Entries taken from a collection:
- Opening Delimiter -
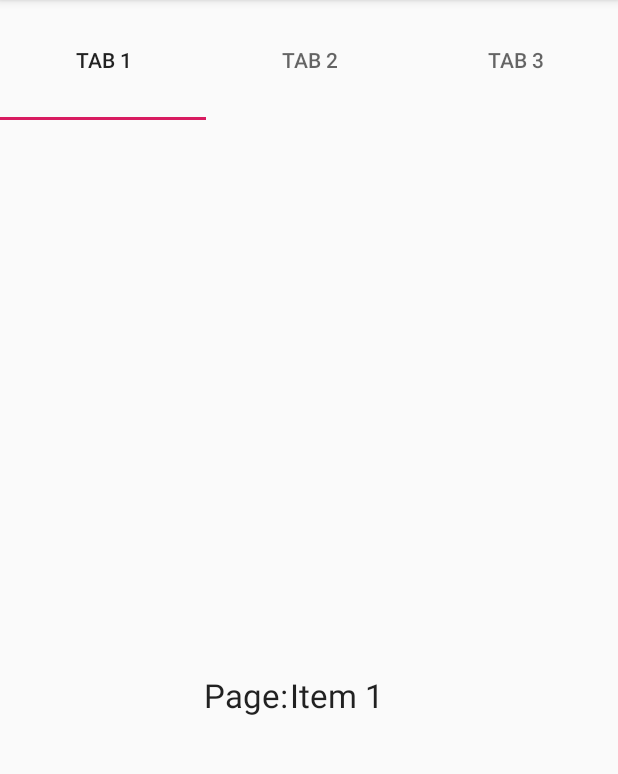
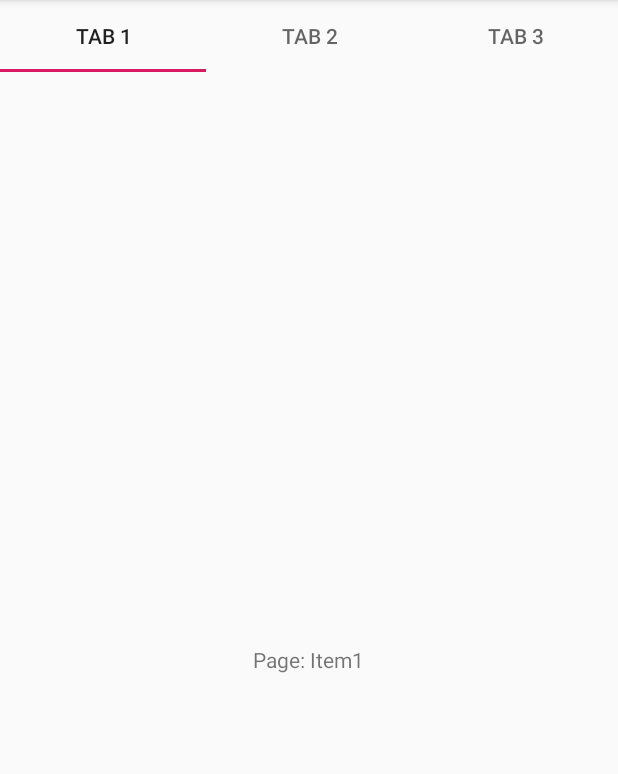
Before and after one commit to givemepassxd999/tablayout_demo_by_kotlin, an Android app: the screen it shows after launch (MainActivity), on a phone screen of 412 x 824 dp, the part 84-858 px from its top. Run offline under Robolectric (Android 15) with nearby library versions, the phone set to English and light mode, and no system bars.

Commit message:
調整成androidx

```diff
--- a/app/build.gradle
+++ b/app/build.gradle
@@ -26,9 +26,9 @@ dependencies {
     implementation fileTree(dir: 'libs', include: ['*.jar'])
     implementation"org.jetbrains.kotlin:kotlin-stdlib-jdk7:$kotlin_version"
     implementation 'com.google.android.material:material:1.0.0'
-    implementation 'androidx.appcompat:appcompat:1.0.0-beta01'
+    implementation 'androidx.appcompat:appcompat:1.1.0'
     implementation 'androidx.constraintlayout:constraintlayout:1.1.3'
     testImplementation 'junit:junit:4.12'
-    androidTestImplementation 'androidx.test:runner:1.1.0-alpha4'
-    androidTestImplementation 'androidx.test.espresso:espresso-core:3.1.0-alpha4'
+    androidTestImplementation 'androidx.test:runner:1.3.0-alpha02'
+    androidTestImplementation 'androidx.test.espresso:espresso-core:3.3.0-alpha02'
 }
--- a/app/src/main/java/com/sample/demo/tablayout/MainActivity.kt
+++ b/app/src/main/java/com/sample/demo/tablayout/MainActivity.kt
@@ -49,13 +49,13 @@ class MainActivity : AppCompatActivity() {
         }
 
         override fun getPageTitle(position: Int): CharSequence? {
-            return "Item " + (position + 1)
+            return "Page: Item${position + 1}"
         }
 
         override fun instantiateItem(container: ViewGroup, position: Int): Any {
             val view = LayoutInflater.from(container.context).inflate(R.layout.pager_item, container, false)
             container.addView(view)
-            view.item_title.text = getPageTitle(position)
+            view.item_subtitle.text = getPageTitle(position)
             return view
         }
 
--- a/app/src/main/res/layout/activity_main.xml
+++ b/app/src/main/res/layout/activity_main.xml
@@ -8,8 +8,9 @@
 
     <com.google.android.material.tabs.TabLayout
             android:id="@+id/tabs"
+            android:minHeight="?attr/actionBarSize"
             android:layout_width="match_parent"
-            android:layout_height="80dp"
+            android:layout_height="wrap_content"
             app:layout_constraintStart_toStartOf="parent"
             app:layout_constraintTop_toTopOf="parent"
             app:layout_constraintEnd_toEndOf="parent"/>
--- a/app/src/main/res/layout/pager_item.xml
+++ b/app/src/main/res/layout/pager_item.xml
@@ -1,29 +1,12 @@
 <?xml version="1.0" encoding="utf-8"?>
-<androidx.constraintlayout.widget.ConstraintLayout
-        xmlns:android="http://schemas.android.com/apk/res/android"
-        xmlns:app="http://schemas.android.com/apk/res-auto"
+<RelativeLayout xmlns:android="http://schemas.android.com/apk/res/android"
         android:layout_width="match_parent"
         android:layout_height="match_parent">
+
     <TextView
+            android:layout_centerInParent="true"
             android:id="@+id/item_subtitle"
             android:layout_width="wrap_content"
             android:layout_height="wrap_content"
-            android:textAppearance="?android:attr/textAppearanceLarge"
-            android:text="Page:"
-            app:layout_constraintTop_toTopOf="parent"
-            app:layout_constraintBottom_toBottomOf="parent"
-            app:layout_constraintStart_toStartOf="parent"
-            android:layout_marginStart="136dp"
-            app:layout_constraintVertical_bias="0.499"/>
-
-    <TextView
-            android:textAppearance="?android:attr/textAppearanceLarge"
-            android:id="@+id/item_title"
-            android:layout_width="wrap_content"
-            android:layout_height="wrap_content"
-            app:layout_constraintEnd_toEndOf="parent"
-            app:layout_constraintTop_toTopOf="parent"
-            app:layout_constraintBottom_toBottomOf="parent"
-            app:layout_constraintVertical_bias="0.499"
-            android:layout_marginEnd="156dp"/>
-</androidx.constraintlayout.widget.ConstraintLayout>
+            android:text="" />
+</RelativeLayout>
```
- Closing Delimiter -
» What to work on:
Report all lines of the data above that include the string "schemas".

» Written solution:
-        xmlns:android="http://schemas.android.com/apk/res/android"
-        xmlns:app="http://schemas.android.com/apk/res-auto"
+<RelativeLayout xmlns:android="http://schemas.android.com/apk/res/android"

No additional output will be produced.